=== Section Start ===
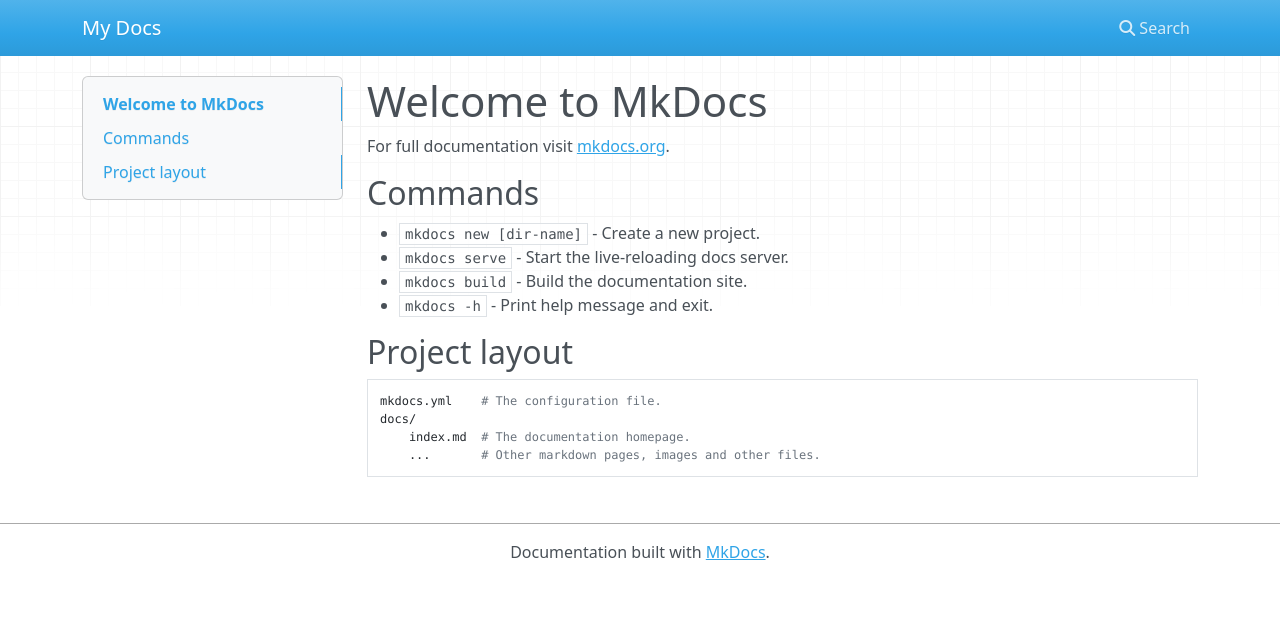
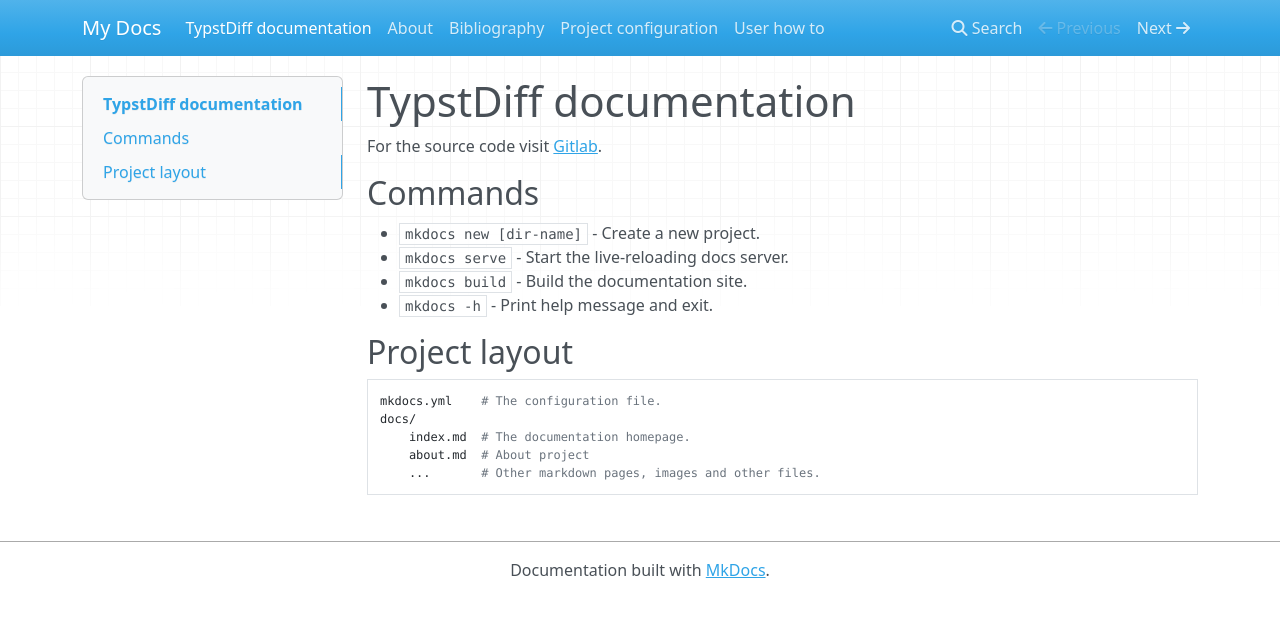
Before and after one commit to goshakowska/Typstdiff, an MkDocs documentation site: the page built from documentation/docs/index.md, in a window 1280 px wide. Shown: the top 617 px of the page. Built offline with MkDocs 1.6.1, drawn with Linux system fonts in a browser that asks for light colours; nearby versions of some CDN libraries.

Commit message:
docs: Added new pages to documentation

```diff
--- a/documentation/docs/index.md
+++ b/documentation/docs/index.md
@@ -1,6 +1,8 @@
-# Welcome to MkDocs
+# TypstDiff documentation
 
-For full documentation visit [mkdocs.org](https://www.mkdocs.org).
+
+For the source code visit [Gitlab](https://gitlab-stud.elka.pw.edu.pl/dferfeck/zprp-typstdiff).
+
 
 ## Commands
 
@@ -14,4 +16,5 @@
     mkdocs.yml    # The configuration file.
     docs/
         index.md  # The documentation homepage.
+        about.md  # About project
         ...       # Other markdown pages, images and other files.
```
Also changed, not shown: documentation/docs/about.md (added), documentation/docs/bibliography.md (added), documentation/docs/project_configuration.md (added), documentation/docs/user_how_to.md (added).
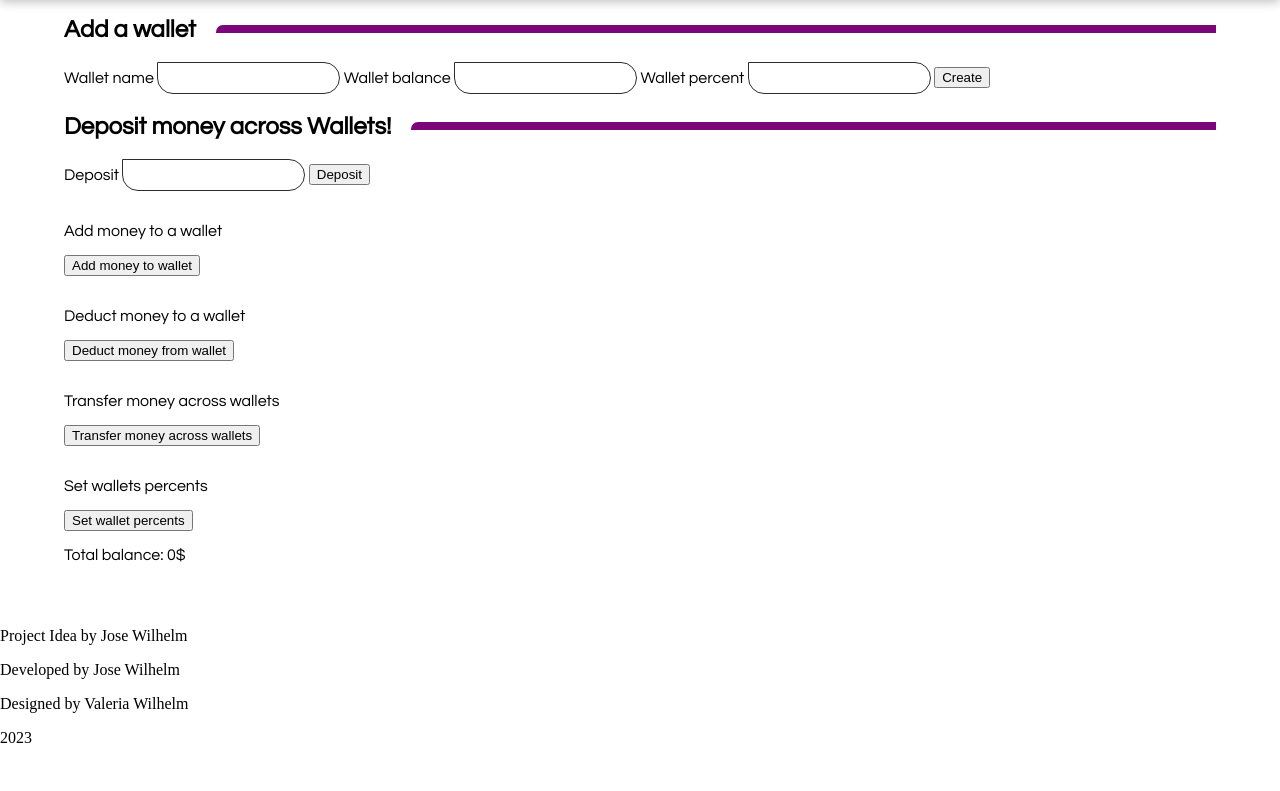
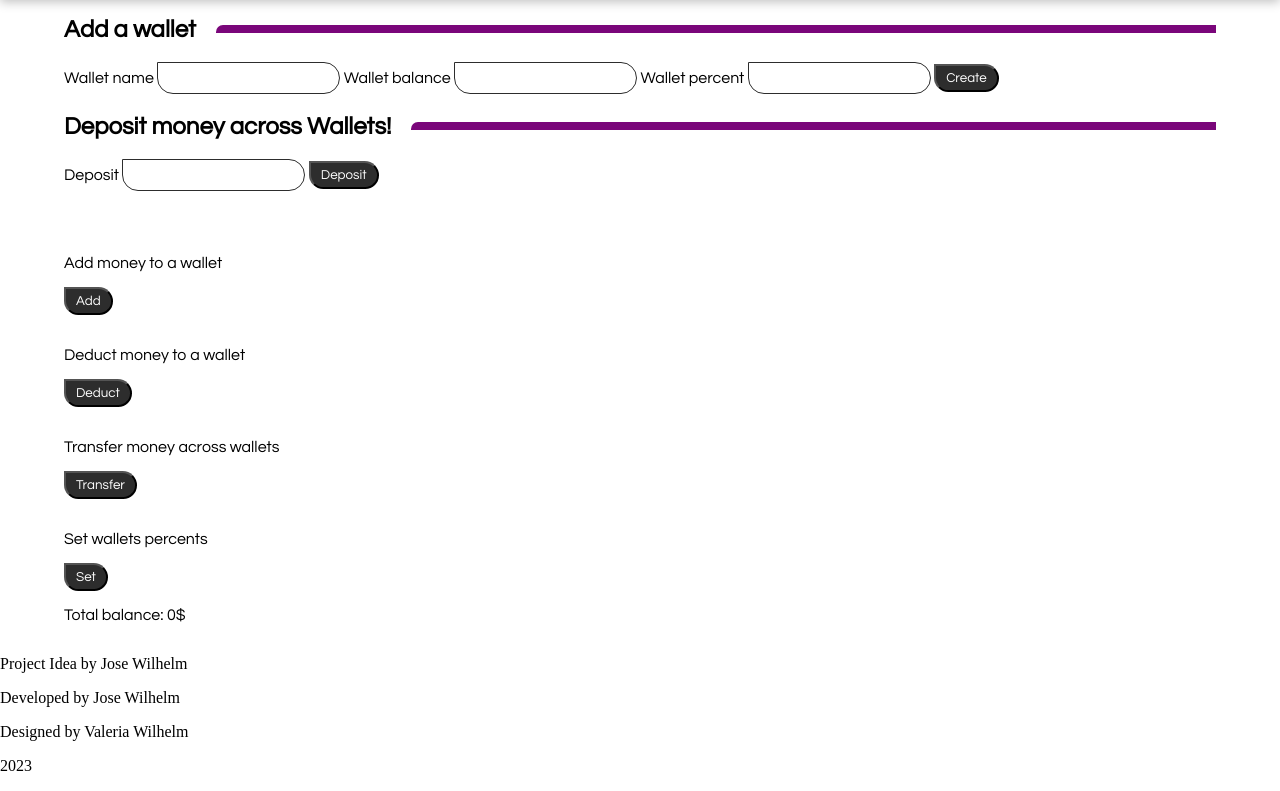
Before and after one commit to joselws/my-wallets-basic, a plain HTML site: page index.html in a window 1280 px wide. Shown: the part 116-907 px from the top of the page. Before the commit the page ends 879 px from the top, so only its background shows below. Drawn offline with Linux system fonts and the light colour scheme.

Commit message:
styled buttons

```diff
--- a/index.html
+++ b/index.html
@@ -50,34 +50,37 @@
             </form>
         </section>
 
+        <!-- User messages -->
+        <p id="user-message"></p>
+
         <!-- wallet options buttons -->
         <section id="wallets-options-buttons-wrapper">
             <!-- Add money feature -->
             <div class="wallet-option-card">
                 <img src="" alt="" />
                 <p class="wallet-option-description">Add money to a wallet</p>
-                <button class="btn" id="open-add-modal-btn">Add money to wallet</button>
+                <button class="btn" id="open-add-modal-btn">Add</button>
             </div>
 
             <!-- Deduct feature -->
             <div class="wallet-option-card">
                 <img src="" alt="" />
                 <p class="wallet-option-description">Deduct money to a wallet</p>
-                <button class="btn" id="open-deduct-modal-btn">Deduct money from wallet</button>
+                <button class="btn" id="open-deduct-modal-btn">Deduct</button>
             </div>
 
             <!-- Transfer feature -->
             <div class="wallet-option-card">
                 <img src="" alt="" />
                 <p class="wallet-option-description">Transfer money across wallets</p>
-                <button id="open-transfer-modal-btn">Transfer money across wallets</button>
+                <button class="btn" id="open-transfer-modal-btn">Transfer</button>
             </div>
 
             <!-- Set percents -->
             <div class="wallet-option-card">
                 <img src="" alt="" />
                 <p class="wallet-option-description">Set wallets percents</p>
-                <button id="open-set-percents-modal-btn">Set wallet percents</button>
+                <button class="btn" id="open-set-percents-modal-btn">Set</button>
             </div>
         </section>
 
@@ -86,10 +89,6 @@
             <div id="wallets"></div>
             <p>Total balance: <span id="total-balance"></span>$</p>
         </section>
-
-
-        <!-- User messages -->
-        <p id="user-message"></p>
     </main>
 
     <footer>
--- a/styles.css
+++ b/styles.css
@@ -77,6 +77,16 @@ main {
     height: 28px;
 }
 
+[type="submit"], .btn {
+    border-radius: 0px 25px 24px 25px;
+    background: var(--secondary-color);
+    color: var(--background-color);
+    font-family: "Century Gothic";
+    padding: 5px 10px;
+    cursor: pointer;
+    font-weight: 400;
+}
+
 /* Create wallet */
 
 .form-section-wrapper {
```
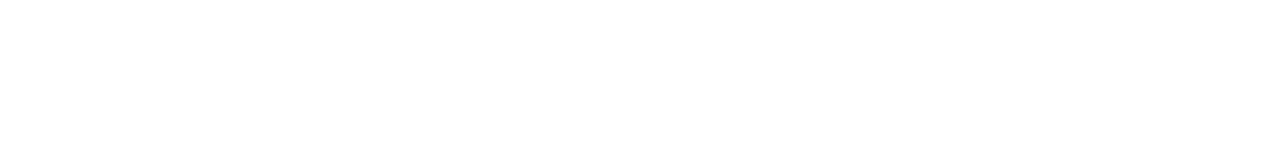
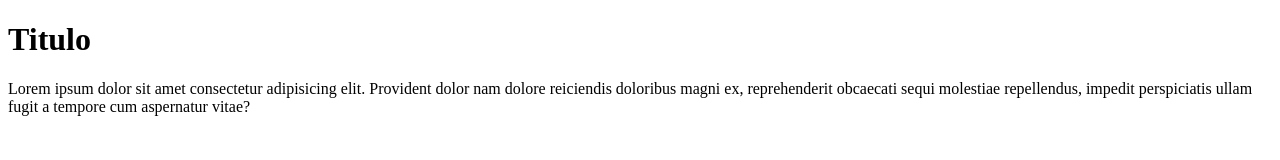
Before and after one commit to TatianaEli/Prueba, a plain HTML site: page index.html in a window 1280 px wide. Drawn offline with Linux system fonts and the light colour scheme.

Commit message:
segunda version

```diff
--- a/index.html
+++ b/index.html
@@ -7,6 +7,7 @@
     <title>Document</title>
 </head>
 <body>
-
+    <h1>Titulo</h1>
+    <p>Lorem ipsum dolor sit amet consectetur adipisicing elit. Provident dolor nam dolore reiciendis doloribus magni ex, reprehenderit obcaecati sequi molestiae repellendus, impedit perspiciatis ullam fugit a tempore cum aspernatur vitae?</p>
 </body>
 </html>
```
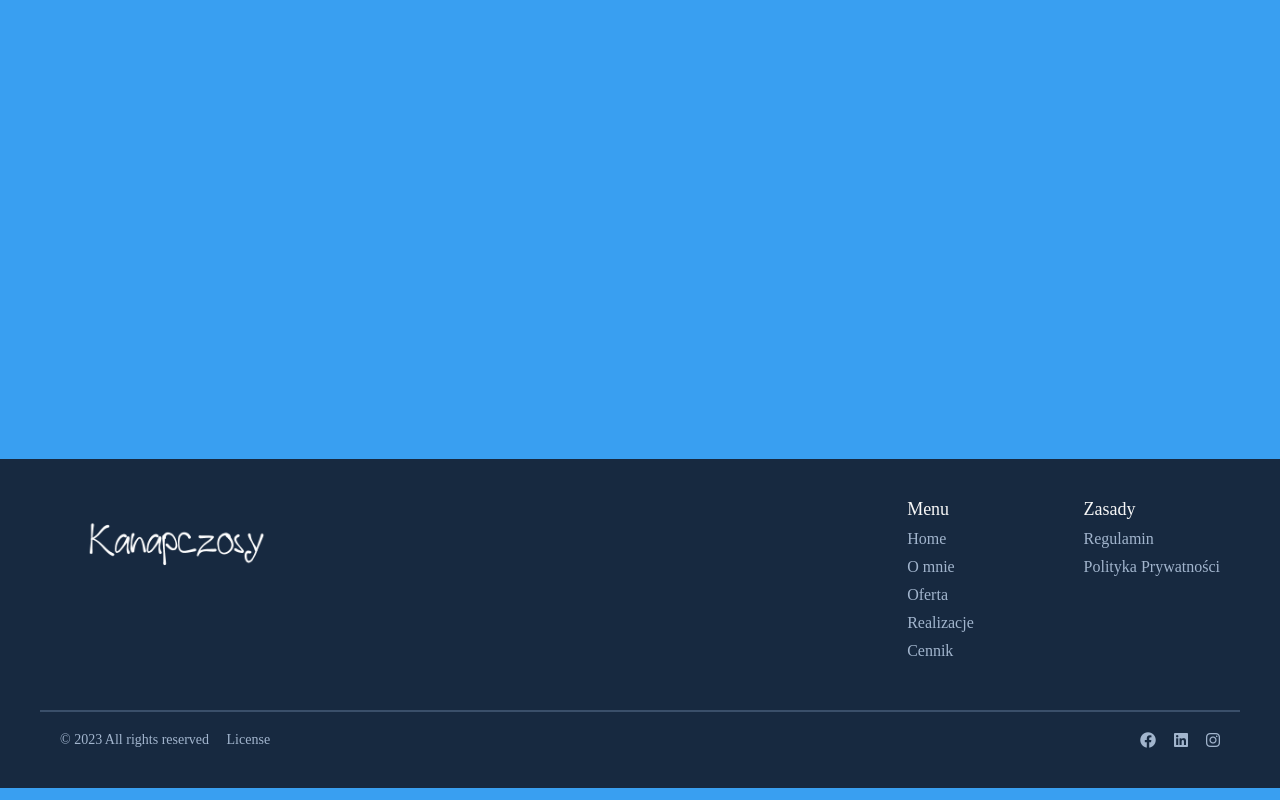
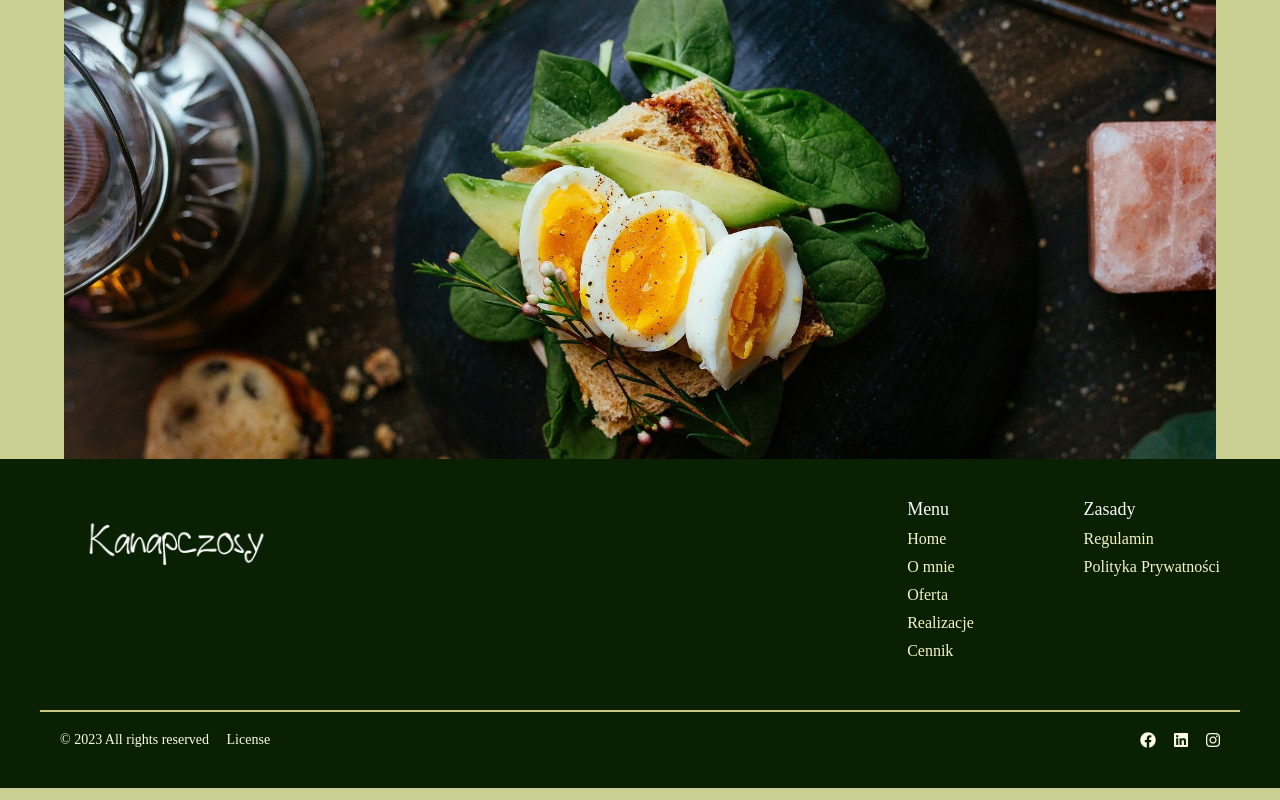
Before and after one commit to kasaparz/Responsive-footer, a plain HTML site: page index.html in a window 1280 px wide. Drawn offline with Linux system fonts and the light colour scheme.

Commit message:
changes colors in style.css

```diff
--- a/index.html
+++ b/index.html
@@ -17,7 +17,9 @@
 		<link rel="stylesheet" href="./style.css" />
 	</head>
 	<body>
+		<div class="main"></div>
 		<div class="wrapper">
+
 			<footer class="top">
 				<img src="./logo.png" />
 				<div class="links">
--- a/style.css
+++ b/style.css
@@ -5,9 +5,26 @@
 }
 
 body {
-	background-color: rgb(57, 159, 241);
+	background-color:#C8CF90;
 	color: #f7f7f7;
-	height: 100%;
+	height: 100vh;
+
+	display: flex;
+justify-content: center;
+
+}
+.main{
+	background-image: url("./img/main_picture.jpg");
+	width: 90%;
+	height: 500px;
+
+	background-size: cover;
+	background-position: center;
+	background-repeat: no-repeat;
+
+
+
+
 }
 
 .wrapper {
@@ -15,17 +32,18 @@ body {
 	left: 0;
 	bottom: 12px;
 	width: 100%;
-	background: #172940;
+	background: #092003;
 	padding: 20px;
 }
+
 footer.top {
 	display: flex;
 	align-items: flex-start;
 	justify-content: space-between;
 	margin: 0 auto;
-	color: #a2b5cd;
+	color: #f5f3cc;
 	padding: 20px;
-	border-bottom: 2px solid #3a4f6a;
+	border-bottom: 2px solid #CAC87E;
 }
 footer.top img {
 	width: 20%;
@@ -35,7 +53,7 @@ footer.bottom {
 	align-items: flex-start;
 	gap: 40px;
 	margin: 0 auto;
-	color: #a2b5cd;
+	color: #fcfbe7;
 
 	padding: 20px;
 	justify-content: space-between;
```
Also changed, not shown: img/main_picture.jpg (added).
=== Section End ===
§ TASK BRIEF
When you copy the data above, reproduce each line exactly and skip every image.

§ COMPLETED EXERCISE
Before and after one commit to goshakowska/Typstdiff, an MkDocs documentation site: the page built from documentation/docs/index.md, in a window 1280 px wide. Shown: the top 617 px of the page. Built offline with MkDocs 1.6.1, drawn with Linux system fonts in a browser that asks for light colours; nearby versions of some CDN libraries.

Commit message:
docs: Added new pages to documentation

```diff
--- a/documentation/docs/index.md
+++ b/documentation/docs/index.md
@@ -1,6 +1,8 @@
-# Welcome to MkDocs
+# TypstDiff documentation
 
-For full documentation visit [mkdocs.org](https://www.mkdocs.org).
+
+For the source code visit [Gitlab](https://gitlab-stud.elka.pw.edu.pl/dferfeck/zprp-typstdiff).
+
 
 ## Commands
 
@@ -14,4 +16,5 @@
     mkdocs.yml    # The configuration file.
     docs/
         index.md  # The documentation homepage.
+        about.md  # About project
         ...       # Other markdown pages, images and other files.
```
Also changed, not shown: documentation/docs/about.md (added), documentation/docs/bibliography.md (added), documentation/docs/project_configuration.md (added), documentation/docs/user_how_to.md (added).
Before and after one commit to joselws/my-wallets-basic, a plain HTML site: page index.html in a window 1280 px wide. Shown: the part 116-907 px from the top of the page. Before the commit the page ends 879 px from the top, so only its background shows below. Drawn offline with Linux system fonts and the light colour scheme.

Commit message:
styled buttons

```diff
--- a/index.html
+++ b/index.html
@@ -50,34 +50,37 @@
             </form>
         </section>
 
+        <!-- User messages -->
+        <p id="user-message"></p>
+
         <!-- wallet options buttons -->
         <section id="wallets-options-buttons-wrapper">
             <!-- Add money feature -->
             <div class="wallet-option-card">
                 <img src="" alt="" />
                 <p class="wallet-option-description">Add money to a wallet</p>
-                <button class="btn" id="open-add-modal-btn">Add money to wallet</button>
+                <button class="btn" id="open-add-modal-btn">Add</button>
             </div>
 
             <!-- Deduct feature -->
             <div class="wallet-option-card">
                 <img src="" alt="" />
                 <p class="wallet-option-description">Deduct money to a wallet</p>
-                <button class="btn" id="open-deduct-modal-btn">Deduct money from wallet</button>
+                <button class="btn" id="open-deduct-modal-btn">Deduct</button>
             </div>
 
             <!-- Transfer feature -->
             <div class="wallet-option-card">
                 <img src="" alt="" />
                 <p class="wallet-option-description">Transfer money across wallets</p>
-                <button id="open-transfer-modal-btn">Transfer money across wallets</button>
+                <button class="btn" id="open-transfer-modal-btn">Transfer</button>
             </div>
 
             <!-- Set percents -->
             <div class="wallet-option-card">
                 <img src="" alt="" />
                 <p class="wallet-option-description">Set wallets percents</p>
-                <button id="open-set-percents-modal-btn">Set wallet percents</button>
+                <button class="btn" id="open-set-percents-modal-btn">Set</button>
             </div>
         </section>
 
@@ -86,10 +89,6 @@
             <div id="wallets"></div>
             <p>Total balance: <span id="total-balance"></span>$</p>
         </section>
-
-
-        <!-- User messages -->
-        <p id="user-message"></p>
     </main>
 
     <footer>
--- a/styles.css
+++ b/styles.css
@@ -77,6 +77,16 @@ main {
     height: 28px;
 }
 
+[type="submit"], .btn {
+    border-radius: 0px 25px 24px 25px;
+    background: var(--secondary-color);
+    color: var(--background-color);
+    font-family: "Century Gothic";
+    padding: 5px 10px;
+    cursor: pointer;
+    font-weight: 400;
+}
+
 /* Create wallet */
 
 .form-section-wrapper {
```
Before and after one commit to TatianaEli/Prueba, a plain HTML site: page index.html in a window 1280 px wide. Drawn offline with Linux system fonts and the light colour scheme.

Commit message:
segunda version

```diff
--- a/index.html
+++ b/index.html
@@ -7,6 +7,7 @@
     <title>Document</title>
 </head>
 <body>
-
+    <h1>Titulo</h1>
+    <p>Lorem ipsum dolor sit amet consectetur adipisicing elit. Provident dolor nam dolore reiciendis doloribus magni ex, reprehenderit obcaecati sequi molestiae repellendus, impedit perspiciatis ullam fugit a tempore cum aspernatur vitae?</p>
 </body>
 </html>
```
Before and after one commit to kasaparz/Responsive-footer, a plain HTML site: page index.html in a window 1280 px wide. Drawn offline with Linux system fonts and the light colour scheme.

Commit message:
changes colors in style.css

```diff
--- a/index.html
+++ b/index.html
@@ -17,7 +17,9 @@
 		<link rel="stylesheet" href="./style.css" />
 	</head>
 	<body>
+		<div class="main"></div>
 		<div class="wrapper">
+
 			<footer class="top">
 				<img src="./logo.png" />
 				<div class="links">
--- a/style.css
+++ b/style.css
@@ -5,9 +5,26 @@
 }
 
 body {
-	background-color: rgb(57, 159, 241);
+	background-color:#C8CF90;
 	color: #f7f7f7;
-	height: 100%;
+	height: 100vh;
+
+	display: flex;
+justify-content: center;
+
+}
+.main{
+	background-image: url("./img/main_picture.jpg");
+	width: 90%;
+	height: 500px;
+
+	background-size: cover;
+	background-position: center;
+	background-repeat: no-repeat;
+
+
+
+
 }
 
 .wrapper {
@@ -15,17 +32,18 @@ body {
 	left: 0;
 	bottom: 12px;
 	width: 100%;
-	background: #172940;
+	background: #092003;
 	padding: 20px;
 }
+
 footer.top {
 	display: flex;
 	align-items: flex-start;
 	justify-content: space-between;
 	margin: 0 auto;
-	color: #a2b5cd;
+	color: #f5f3cc;
 	padding: 20px;
-	border-bottom: 2px solid #3a4f6a;
+	border-bottom: 2px solid #CAC87E;
 }
 footer.top img {
 	width: 20%;
@@ -35,7 +53,7 @@ footer.bottom {
 	align-items: flex-start;
 	gap: 40px;
 	margin: 0 auto;
-	color: #a2b5cd;
+	color: #fcfbe7;
 
 	padding: 20px;
 	justify-content: space-between;
```
Also changed, not shown: img/main_picture.jpg (added).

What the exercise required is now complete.